What the exercise asks: Write out every line below that includes the word "sheet".

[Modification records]
***
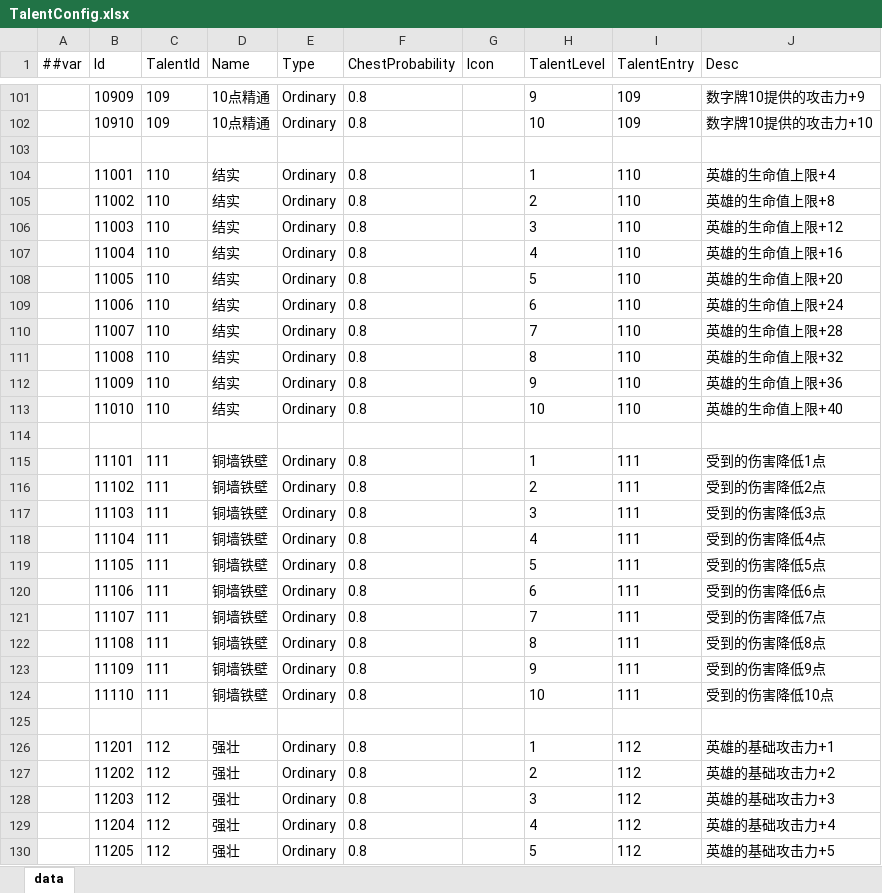
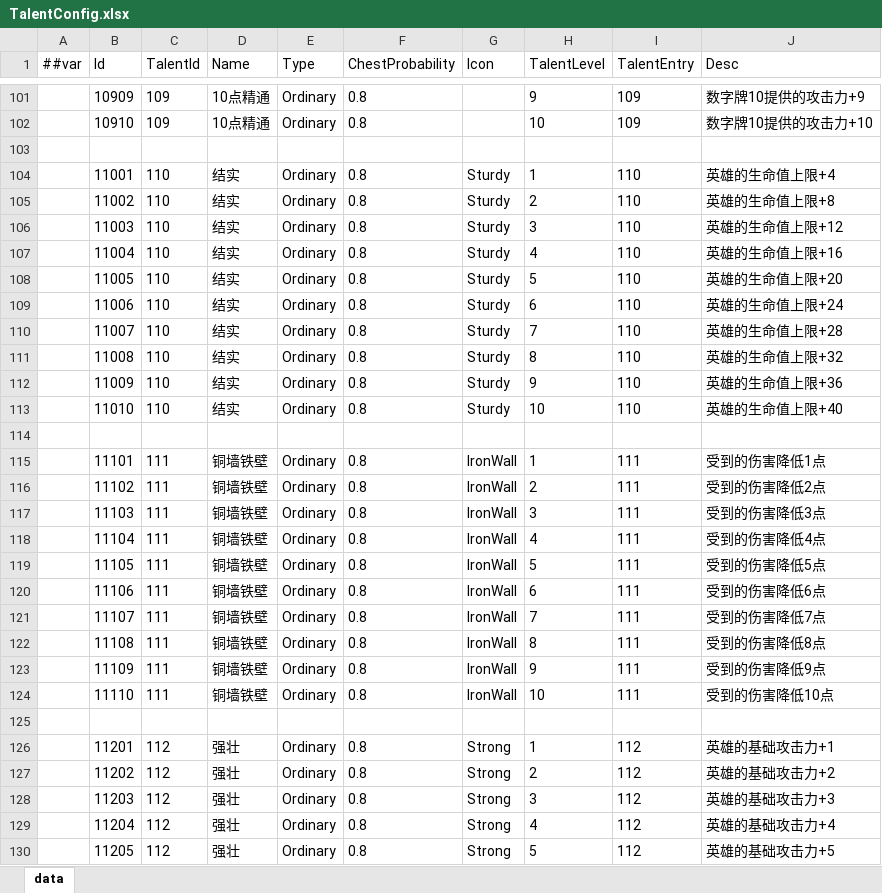
Before and after one commit to snakeazh/cardClient, an Excel workbook: Config/TalentConfig.xlsx, sheet data, drawn as a sheet; only a part is shown, gaps mark what is left out; values as stored, in another font and other column widths than the file's, no borders; the diff covers the shown part only; the diff names each change by its address in the sheet, - before the commit and + after, or states it on an @@ line.

```diff
--- a/Config/TalentConfig.xlsx (sheet data)
+++ b/Config/TalentConfig.xlsx (sheet data)
-G104:G113 (Icon): (empty)
+G104:G113 (Icon): Sturdy
-G115:G124 (Icon): (empty)
+G115:G124 (Icon): IronWall
-G126:G130 (Icon): (empty)
+G126:G130 (Icon): Strong
```
Also changed, not shown: 155 edited cells elsewhere in this sheet, 58 other files.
***
Answer to the exercise:
Before and after one commit to snakeazh/cardClient, an Excel workbook: Config/TalentConfig.xlsx, sheet data, drawn as a sheet; only a part is shown, gaps mark what is left out; values as stored, in another font and other column widths than the file's, no borders; the diff covers the shown part only; the diff names each change by its address in the sheet, - before the commit and + after, or states it on an @@ line.
--- a/Config/TalentConfig.xlsx (sheet data)
+++ b/Config/TalentConfig.xlsx (sheet data)
Also changed, not shown: 155 edited cells elsewhere in this sheet, 58 other files.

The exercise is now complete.